> **WORK REQUIRED**:
Whenever a line of the entries below holds the string "迅速出動", copy that line and return it.

[Saved data entries]
⟨
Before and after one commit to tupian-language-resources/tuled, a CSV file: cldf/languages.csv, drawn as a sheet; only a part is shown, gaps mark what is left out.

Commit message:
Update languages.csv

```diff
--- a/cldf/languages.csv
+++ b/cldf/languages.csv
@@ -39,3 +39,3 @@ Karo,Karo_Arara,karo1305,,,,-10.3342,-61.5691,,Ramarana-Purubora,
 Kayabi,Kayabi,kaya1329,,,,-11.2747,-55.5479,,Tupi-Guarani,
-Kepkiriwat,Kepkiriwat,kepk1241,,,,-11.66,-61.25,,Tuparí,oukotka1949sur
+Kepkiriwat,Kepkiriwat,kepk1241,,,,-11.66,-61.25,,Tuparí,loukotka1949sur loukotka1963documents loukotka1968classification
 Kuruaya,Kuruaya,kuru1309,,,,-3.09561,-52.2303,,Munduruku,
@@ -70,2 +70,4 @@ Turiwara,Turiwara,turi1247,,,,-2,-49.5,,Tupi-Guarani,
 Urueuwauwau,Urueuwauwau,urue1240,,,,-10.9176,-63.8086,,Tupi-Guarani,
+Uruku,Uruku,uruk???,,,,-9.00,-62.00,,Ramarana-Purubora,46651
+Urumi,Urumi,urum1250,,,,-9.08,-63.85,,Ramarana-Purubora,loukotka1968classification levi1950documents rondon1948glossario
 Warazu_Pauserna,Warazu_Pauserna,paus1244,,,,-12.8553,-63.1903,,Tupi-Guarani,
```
⟩
⟨
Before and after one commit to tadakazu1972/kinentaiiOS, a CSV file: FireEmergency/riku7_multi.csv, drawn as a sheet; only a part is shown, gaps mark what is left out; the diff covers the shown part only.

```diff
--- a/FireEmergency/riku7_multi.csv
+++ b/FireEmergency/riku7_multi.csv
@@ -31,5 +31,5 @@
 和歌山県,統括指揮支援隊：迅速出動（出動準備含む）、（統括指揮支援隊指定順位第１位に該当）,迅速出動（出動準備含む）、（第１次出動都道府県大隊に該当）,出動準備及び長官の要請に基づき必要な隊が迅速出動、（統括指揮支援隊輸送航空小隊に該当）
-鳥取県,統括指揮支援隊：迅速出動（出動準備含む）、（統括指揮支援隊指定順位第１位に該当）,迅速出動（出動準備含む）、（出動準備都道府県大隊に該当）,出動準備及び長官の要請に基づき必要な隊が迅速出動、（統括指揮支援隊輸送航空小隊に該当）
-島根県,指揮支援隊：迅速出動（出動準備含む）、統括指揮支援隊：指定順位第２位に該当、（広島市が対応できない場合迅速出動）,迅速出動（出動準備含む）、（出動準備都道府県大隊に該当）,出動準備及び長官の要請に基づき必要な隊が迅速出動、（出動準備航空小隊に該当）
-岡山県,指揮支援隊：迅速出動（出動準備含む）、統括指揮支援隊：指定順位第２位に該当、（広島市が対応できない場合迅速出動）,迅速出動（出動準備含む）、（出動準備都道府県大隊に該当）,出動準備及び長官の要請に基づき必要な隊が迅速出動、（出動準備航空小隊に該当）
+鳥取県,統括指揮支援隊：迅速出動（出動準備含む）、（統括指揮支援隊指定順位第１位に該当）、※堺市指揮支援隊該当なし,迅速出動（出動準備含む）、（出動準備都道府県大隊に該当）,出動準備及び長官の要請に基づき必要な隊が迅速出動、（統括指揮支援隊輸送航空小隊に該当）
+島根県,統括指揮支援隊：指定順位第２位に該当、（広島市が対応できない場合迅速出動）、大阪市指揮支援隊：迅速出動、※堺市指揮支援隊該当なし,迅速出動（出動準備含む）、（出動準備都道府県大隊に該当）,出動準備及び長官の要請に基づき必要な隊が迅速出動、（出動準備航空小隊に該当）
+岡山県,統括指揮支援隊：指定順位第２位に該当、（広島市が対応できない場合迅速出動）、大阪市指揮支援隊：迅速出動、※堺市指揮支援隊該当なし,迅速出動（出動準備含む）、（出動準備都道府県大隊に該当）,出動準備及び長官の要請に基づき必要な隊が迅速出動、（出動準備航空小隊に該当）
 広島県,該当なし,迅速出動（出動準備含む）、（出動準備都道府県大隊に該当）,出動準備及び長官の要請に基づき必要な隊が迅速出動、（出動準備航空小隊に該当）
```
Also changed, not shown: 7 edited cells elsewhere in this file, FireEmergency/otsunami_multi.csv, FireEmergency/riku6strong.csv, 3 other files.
⟩
⟨
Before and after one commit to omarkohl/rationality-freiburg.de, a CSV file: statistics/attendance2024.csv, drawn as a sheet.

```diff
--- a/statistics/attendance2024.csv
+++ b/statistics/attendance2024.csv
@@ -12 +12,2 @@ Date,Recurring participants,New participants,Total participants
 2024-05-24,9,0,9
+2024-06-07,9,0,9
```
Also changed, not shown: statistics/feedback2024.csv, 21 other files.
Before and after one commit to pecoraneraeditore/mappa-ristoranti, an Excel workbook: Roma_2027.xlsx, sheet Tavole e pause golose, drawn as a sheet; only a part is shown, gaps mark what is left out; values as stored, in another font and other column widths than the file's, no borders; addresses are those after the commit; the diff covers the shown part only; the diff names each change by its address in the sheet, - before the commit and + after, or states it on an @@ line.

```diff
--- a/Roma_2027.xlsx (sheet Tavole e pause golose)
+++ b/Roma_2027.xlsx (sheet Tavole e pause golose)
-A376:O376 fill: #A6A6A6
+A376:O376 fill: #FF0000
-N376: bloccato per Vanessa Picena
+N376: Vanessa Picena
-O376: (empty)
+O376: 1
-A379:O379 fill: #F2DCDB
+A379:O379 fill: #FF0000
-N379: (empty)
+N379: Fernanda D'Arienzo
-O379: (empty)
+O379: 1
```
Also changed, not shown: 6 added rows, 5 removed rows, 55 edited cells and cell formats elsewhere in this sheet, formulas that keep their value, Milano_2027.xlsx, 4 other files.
⟩
> **WORKED SOLUTION**:
 和歌山県,統括指揮支援隊：迅速出動（出動準備含む）、（統括指揮支援隊指定順位第１位に該当）,迅速出動（出動準備含む）、（第１次出動都道府県大隊に該当）,出動準備及び長官の要請に基づき必要な隊が迅速出動、（統括指揮支援隊輸送航空小隊に該当）
-鳥取県,統括指揮支援隊：迅速出動（出動準備含む）、（統括指揮支援隊指定順位第１位に該当）,迅速出動（出動準備含む）、（出動準備都道府県大隊に該当）,出動準備及び長官の要請に基づき必要な隊が迅速出動、（統括指揮支援隊輸送航空小隊に該当）
-島根県,指揮支援隊：迅速出動（出動準備含む）、統括指揮支援隊：指定順位第２位に該当、（広島市が対応できない場合迅速出動）,迅速出動（出動準備含む）、（出動準備都道府県大隊に該当）,出動準備及び長官の要請に基づき必要な隊が迅速出動、（出動準備航空小隊に該当）
-岡山県,指揮支援隊：迅速出動（出動準備含む）、統括指揮支援隊：指定順位第２位に該当、（広島市が対応できない場合迅速出動）,迅速出動（出動準備含む）、（出動準備都道府県大隊に該当）,出動準備及び長官の要請に基づき必要な隊が迅速出動、（出動準備航空小隊に該当）
+鳥取県,統括指揮支援隊：迅速出動（出動準備含む）、（統括指揮支援隊指定順位第１位に該当）、※堺市指揮支援隊該当なし,迅速出動（出動準備含む）、（出動準備都道府県大隊に該当）,出動準備及び長官の要請に基づき必要な隊が迅速出動、（統括指揮支援隊輸送航空小隊に該当）
+島根県,統括指揮支援隊：指定順位第２位に該当、（広島市が対応できない場合迅速出動）、大阪市指揮支援隊：迅速出動、※堺市指揮支援隊該当なし,迅速出動（出動準備含む）、（出動準備都道府県大隊に該当）,出動準備及び長官の要請に基づき必要な隊が迅速出動、（出動準備航空小隊に該当）
+岡山県,統括指揮支援隊：指定順位第２位に該当、（広島市が対応できない場合迅速出動）、大阪市指揮支援隊：迅速出動、※堺市指揮支援隊該当なし,迅速出動（出動準備含む）、（出動準備都道府県大隊に該当）,出動準備及び長官の要請に基づき必要な隊が迅速出動、（出動準備航空小隊に該当）
 広島県,該当なし,迅速出動（出動準備含む）、（出動準備都道府県大隊に該当）,出動準備及び長官の要請に基づき必要な隊が迅速出動、（出動準備航空小隊に該当）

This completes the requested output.